Read through the material below and find each line that has the word "tempor"; copy it.
========================
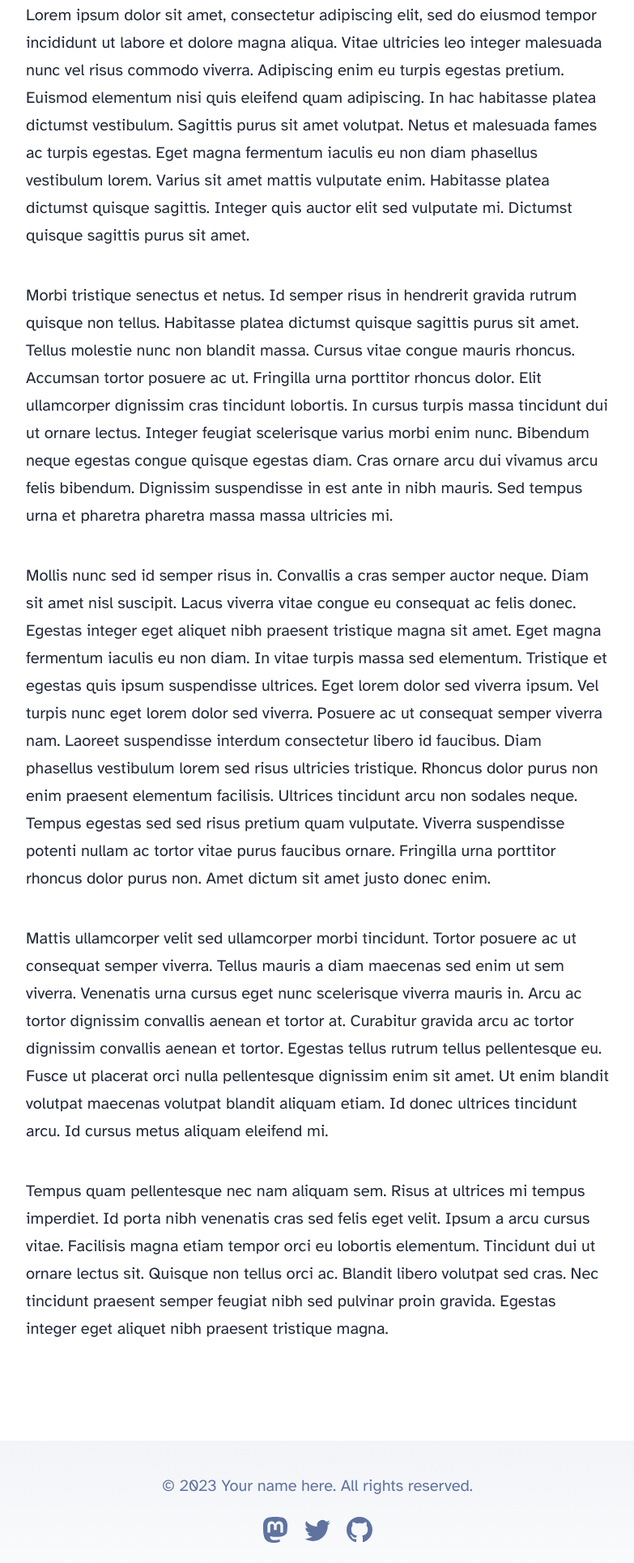
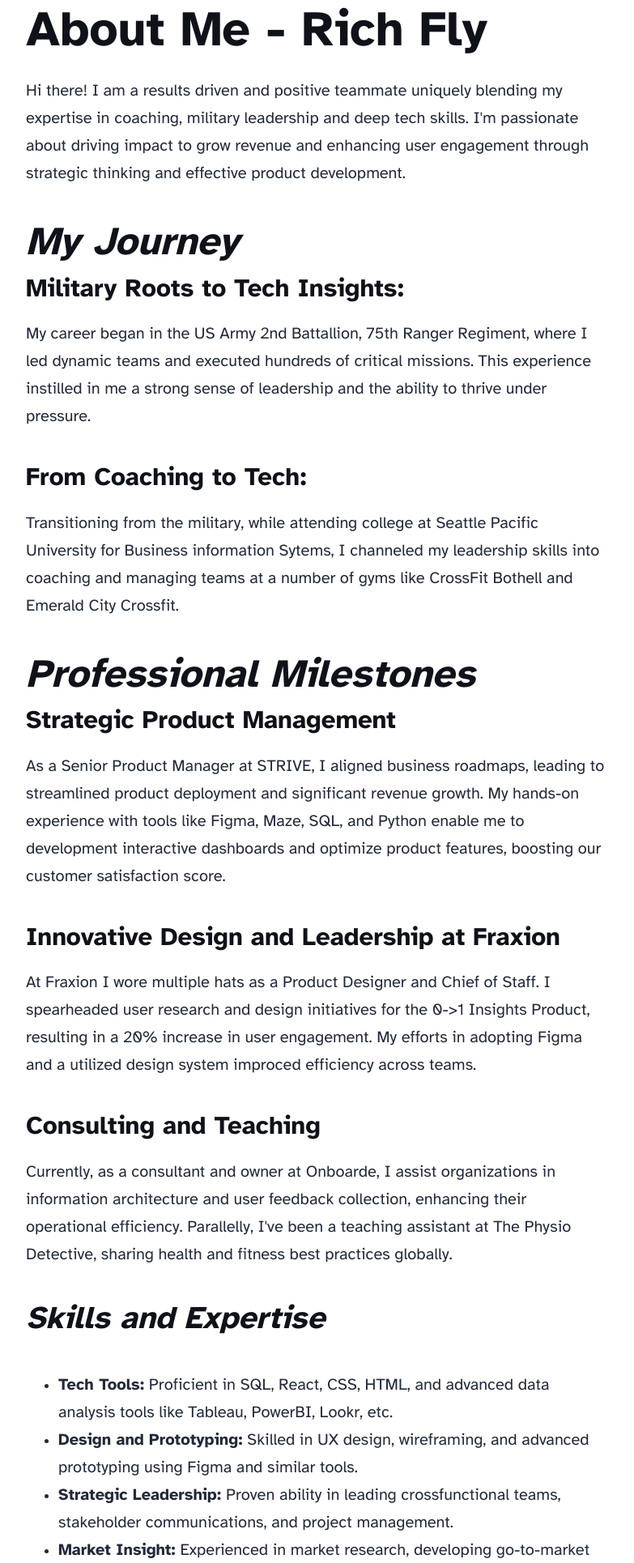
Before and after one commit to richfly/sleepy-singularity, an Astro site: page /about in a window 1280 px wide. Shown: the part 870-2800 px from the top of the page at 81% size, without its empty margins (248-1031 px from the left). Built offline with nearby package versions, Linux system fonts and the light colour scheme; Astro itself is replaced by a stand-in of ours.

Commit message:
view transitions and about

```diff
--- a/src/components/BaseHead.astro
+++ b/src/components/BaseHead.astro
@@ -2,6 +2,7 @@
 // Import the global.css file here so that it is included on
 // all pages through the use of the <BaseHead /> component.
 import '../styles/global.css';
+import {ViewTransitions} from 'astro:transitions';
 
 interface Props {
 	title: string;
@@ -32,6 +33,8 @@
 <meta name="title" content={title} />
 <meta name="description" content={description} />
 
+<ViewTransitions />
+
 <!-- Open Graph / Facebook -->
 <meta property="og:type" content="website" />
 <meta property="og:url" content={Astro.url} />
--- a/src/components/Footer.astro
+++ b/src/components/Footer.astro
@@ -3,22 +3,8 @@
 ---
 
 <footer>
-	&copy; {today.getFullYear()} Your name here. All rights reserved.
+	&copy; {today.getFullYear()} Rich Fly. All rights reserved.
 	<div class="social-links">
-		<a href="https://m.webtoo.ls/@astro" target="_blank">
-			<span class="sr-only">Follow Astro on Mastodon</span>
-			<svg
-				viewBox="0 0 16 16"
-				aria-hidden="true"
-				width="32"
-				height="32"
-				astro-icon="social/mastodon"
-				><path
-					fill="currentColor"
-					d="M11.19 12.195c2.016-.24 3.77-1.475 3.99-2.603.348-1.778.32-4.339.32-4.339 0-3.47-2.286-4.488-2.286-4.488C12.062.238 10.083.017 8.027 0h-.05C5.92.017 3.942.238 2.79.765c0 0-2.285 1.017-2.285 4.488l-.002.662c-.004.64-.007 1.35.011 2.091.083 3.394.626 6.74 3.78 7.57 1.454.383 2.703.463 3.709.408 1.823-.1 2.847-.647 2.847-.647l-.06-1.317s-1.303.41-2.767.36c-1.45-.05-2.98-.156-3.215-1.928a3.614 3.614 0 0 1-.033-.496s1.424.346 3.228.428c1.103.05 2.137-.064 3.188-.189zm1.613-2.47H11.13v-4.08c0-.859-.364-1.295-1.091-1.295-.804 0-1.207.517-1.207 1.541v2.233H7.168V5.89c0-1.024-.403-1.541-1.207-1.541-.727 0-1.091.436-1.091 1.296v4.079H3.197V5.522c0-.859.22-1.541.66-2.046.456-.505 1.052-.764 1.793-.764.856 0 1.504.328 1.933.983L8 4.39l.417-.695c.429-.655 1.077-.983 1.934-.983.74 0 1.336.259 1.791.764.442.505.661 1.187.661 2.046v4.203z"
-				></path></svg
-			>
-		</a>
 		<a href="https://twitter.com/astrodotbuild" target="_blank">
 			<span class="sr-only">Follow Astro on Twitter</span>
 			<svg viewBox="0 0 16 16" aria-hidden="true" width="32" height="32" astro-icon="social/twitter"
--- a/src/components/Header.astro
+++ b/src/components/Header.astro
@@ -1,26 +1,19 @@
 ---
 import HeaderLink from './HeaderLink.astro';
 import { SITE_TITLE } from '../consts';
+import { SITE_SUBHEADER } from '../consts';
 ---
 
 <header>
 	<nav>
 		<h2><a href="/">{SITE_TITLE}</a></h2>
+		<h6><a href="/">{SITE_SUBHEADER}</a></h6>
 		<div class="internal-links">
 			<HeaderLink href="/">Home</HeaderLink>
 			<HeaderLink href="/blog">Blog</HeaderLink>
 			<HeaderLink href="/about">About</HeaderLink>
 		</div>
 		<div class="social-links">
-			<a href="https://m.webtoo.ls/@astro" target="_blank">
-				<span class="sr-only">Follow Astro on Mastodon</span>
-				<svg viewBox="0 0 16 16" aria-hidden="true" width="32" height="32"
-					><path
-						fill="currentColor"
-						d="M11.19 12.195c2.016-.24 3.77-1.475 3.99-2.603.348-1.778.32-4.339.32-4.339 0-3.47-2.286-4.488-2.286-4.488C12.062.238 10.083.017 8.027 0h-.05C5.92.017 3.942.238 2.79.765c0 0-2.285 1.017-2.285 4.488l-.002.662c-.004.64-.007 1.35.011 2.091.083 3.394.626 6.74 3.78 7.57 1.454.383 2.703.463 3.709.408 1.823-.1 2.847-.647 2.847-.647l-.06-1.317s-1.303.41-2.767.36c-1.45-.05-2.98-.156-3.215-1.928a3.614 3.614 0 0 1-.033-.496s1.424.346 3.228.428c1.103.05 2.137-.064 3.188-.189zm1.613-2.47H11.13v-4.08c0-.859-.364-1.295-1.091-1.295-.804 0-1.207.517-1.207 1.541v2.233H7.168V5.89c0-1.024-.403-1.541-1.207-1.541-.727 0-1.091.436-1.091 1.296v4.079H3.197V5.522c0-.859.22-1.541.66-2.046.456-.505 1.052-.764 1.793-.764.856 0 1.504.328 1.933.983L8 4.39l.417-.695c.429-.655 1.077-.983 1.934-.983.74 0 1.336.259 1.791.764.442.505.661 1.187.661 2.046v4.203z"
-					></path></svg
-				>
-			</a>
 			<a href="https://twitter.com/astrodotbuild" target="_blank">
 				<span class="sr-only">Follow Astro on Twitter</span>
 				<svg viewBox="0 0 16 16" aria-hidden="true" width="32" height="32"
@@ -49,6 +42,7 @@
 		background: white;
 		box-shadow: 0 2px 8px rgba(var(--black), 5%);
 	}
+
 	h2 {
 		margin: 0;
 		font-size: 1em;
@@ -56,6 +50,16 @@
 
 	h2 a,
 	h2 a.active {
+		text-decoration: none;
+	}
+
+	h6 {
+		margin: 0;
+		font-size: 1em;
+	}
+
+	h6 a,
+	h6 a.active {
 		text-decoration: none;
 	}
 	nav {
--- a/src/consts.ts
+++ b/src/consts.ts
@@ -1,5 +1,6 @@
 // Place any global data in this file.
 // You can import this data from anywhere in your site by using the `import` keyword.
 
-export const SITE_TITLE = 'Astro Blog';
-export const SITE_DESCRIPTION = 'Welcome to my website!';
+export const SITE_TITLE = "Rich Fly";
+export const SITE_SUBHEADER = "";
+export const SITE_DESCRIPTION = "Hey there it's Rich!";
--- a/src/pages/about.astro
+++ b/src/pages/about.astro
@@ -4,59 +4,57 @@
 
 <Layout
 	title="About Me"
-	description="Lorem ipsum dolor sit amet"
-	pubDate={new Date('August 08 2021')}
+	description="Rich Fly"
+	pubDate={new Date('30NOV23')}
 	heroImage="/blog-placeholder-about.jpg"
 >
+
+	<h1>About Me - Rich Fly</h1>
 	<p>
-		Lorem ipsum dolor sit amet, consectetur adipiscing elit, sed do eiusmod tempor incididunt ut
-		labore et dolore magna aliqua. Vitae ultricies leo integer malesuada nunc vel risus commodo
-		viverra. Adipiscing enim eu turpis egestas pretium. Euismod elementum nisi quis eleifend quam
-		adipiscing. In hac habitasse platea dictumst vestibulum. Sagittis purus sit amet volutpat. Netus
-		et malesuada fames ac turpis egestas. Eget magna fermentum iaculis eu non diam phasellus
-		vestibulum lorem. Varius sit amet mattis vulputate enim. Habitasse platea dictumst quisque
-		sagittis. Integer quis auctor elit sed vulputate mi. Dictumst quisque sagittis purus sit amet.
+		Hi there! I am a results driven and positive teammate uniquely blending my expertise in coaching, military leadership and deep tech skills.
+		I'm passionate about driving impact to grow revenue and enhancing user engagement through strategic thinking and effective product development.
 	</p>
 
+	<em><h2>My Journey</h2></em>
+	<h4>Military Roots to Tech Insights:</h4>
 	<p>
-		Morbi tristique senectus et netus. Id semper risus in hendrerit gravida rutrum quisque non
-		tellus. Habitasse platea dictumst quisque sagittis purus sit amet. Tellus molestie nunc non
-		blandit massa. Cursus vitae congue mauris rhoncus. Accumsan tortor posuere ac ut. Fringilla urna
-		porttitor rhoncus dolor. Elit ullamcorper dignissim cras tincidunt lobortis. In cursus turpis
-		massa tincidunt dui ut ornare lectus. Integer feugiat scelerisque varius morbi enim nunc.
-		Bibendum neque egestas congue quisque egestas diam. Cras ornare arcu dui vivamus arcu felis
-		bibendum. Dignissim suspendisse in est ante in nibh mauris. Sed tempus urna et pharetra pharetra
-		massa massa ultricies mi.
+		My career began in the US Army 2nd Battallion, 75th Ranger Regiment, where I led dynamic teams and executed hundreds of critical missions. This experience
+		instilled in me a strong sense of leadership and the ability to thrive under pressure.
 	</p>
-
+	<h4>From Coaching to Tech:</h4>
 	<p>
-		Mollis nunc sed id semper risus in. Convallis a cras semper auctor neque. Diam sit amet nisl
-		suscipit. Lacus viverra vitae congue eu consequat ac felis donec. Egestas integer eget aliquet
-		nibh praesent tristique magna sit amet. Eget magna fermentum iaculis eu non diam. In vitae
-		turpis massa sed elementum. Tristique et egestas quis ipsum suspendisse ultrices. Eget lorem
-		dolor sed viverra ipsum. Vel turpis nunc eget lorem dolor sed viverra. Posuere ac ut consequat
-		semper viverra nam. Laoreet suspendisse interdum consectetur libero id faucibus. Diam phasellus
-		vestibulum lorem sed risus ultricies tristique. Rhoncus dolor purus non enim praesent elementum
-		facilisis. Ultrices tincidunt arcu non sodales neque. Tempus egestas sed sed risus pretium quam
-		vulputate. Viverra suspendisse potenti nullam ac tortor vitae purus faucibus ornare. Fringilla
-		urna porttitor rhoncus dolor purus non. Amet dictum sit amet justo donec enim.
+		Transitioning from the military, while attending college at Seattle Pacific University for Business information Sytems, I channeled my
+		leadership skills into coaching and managing teams at a number of gyms like CrossFit Bothell and Emerald City Crossfit.
 	</p>
-
+	<em><h2>Professional Milestones</h2></em>
+	<h4>Strategic Product Management</h4>
 	<p>
-		Mattis ullamcorper velit sed ullamcorper morbi tincidunt. Tortor posuere ac ut consequat semper
-		viverra. Tellus mauris a diam maecenas sed enim ut sem viverra. Venenatis urna cursus eget nunc
-		scelerisque viverra mauris in. Arcu ac tortor dignissim convallis aenean et tortor at. Curabitur
-		gravida arcu ac tortor dignissim convallis aenean et tortor. Egestas tellus rutrum tellus
-		pellentesque eu. Fusce ut placerat orci nulla pellentesque dignissim enim sit amet. Ut enim
-		blandit volutpat maecenas volutpat blandit aliquam etiam. Id donec ultrices tincidunt arcu. Id
-		cursus metus aliquam eleifend mi.
+		As a Senior Product Manager at STRIVE, I aligned business roadmaps, leading to streamlined product deployment and
+		significant revenue growth. My hands-on experience with tools like Figma, Maze, SQL, and Python enable me to development
+		interactive dashboards and optimize product features, boosting our customer satisfaction score.
 	</p>
-
+	<h4>Innovative Design and Leadership at Fraxion</h4>
 	<p>
-		Tempus quam pellentesque nec nam aliquam sem. Risus at ultrices mi tempus imperdiet. Id porta
-		nibh venenatis cras sed felis eget velit. Ipsum a arcu cursus vitae. Facilisis magna etiam
-		tempor orci eu lobortis elementum. Tincidunt dui ut ornare lectus sit. Quisque non tellus orci
-		ac. Blandit libero volutpat sed cras. Nec tincidunt praesent semper feugiat nibh sed pulvinar
-		proin gravida. Egestas integer eget aliquet nibh praesent tristique magna.
+		At Fraxion I wore multiple hats as a Product Designer and Chief of Staff. I spearheaded user research and design initiatives for the 0->1 Insights Product,
+		resulting in a 20% increase in user engagement. My efforts in adopting Figma and a utilized design system improced efficiency across teams.
+	</p>
+	<h4>Consulting and Teaching</h4>
+	<p>
+		Currently, as a consultant and owner at Onboarde, I assist organizations in information architecture and user feedback collection, enhancing their
+		operational efficiency. Parallelly, I've been a teaching assistant at The Physio Detective, sharing health and fitness best practices globally.
+	</p>
+	<em><h3>Skills and Expertise</h3></em>
+	<p>
+		<ul>
+			<li><b>Tech Tools:</b> Proficient in SQL, React, CSS, HTML, and advanced data analysis tools like Tableau, PowerBI, Lookr, etc.</li>
+			<li><b>Design and Prototyping:</b> Skilled in UX design, wireframing, and advanced prototyping using Figma and similar tools.</li>
+			<li><b>Strategic Leadership:</b> Proven ability in leading crossfunctional teams, stakeholder communications, and project management.</li>
+			<li><b>Market Insight:</b> Experienced in market research, developing go-to-market strategies, and executing them effectively</li>
+		</ul>
+	</p>
+	<em><h3>Volunteering and Beyond</h3></em>
+	<p>
+		I actively volunteer at Bunker Labs, supporting veteran-owned businesses. My contributions have led to significant increases in business plan completions
+		and revenue growth for these startups.
 	</p>
 </Layout>
```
========================
Response to this task
-		Lorem ipsum dolor sit amet, consectetur adipiscing elit, sed do eiusmod tempor incididunt ut
-		tempor orci eu lobortis elementum. Tincidunt dui ut ornare lectus sit. Quisque non tellus orci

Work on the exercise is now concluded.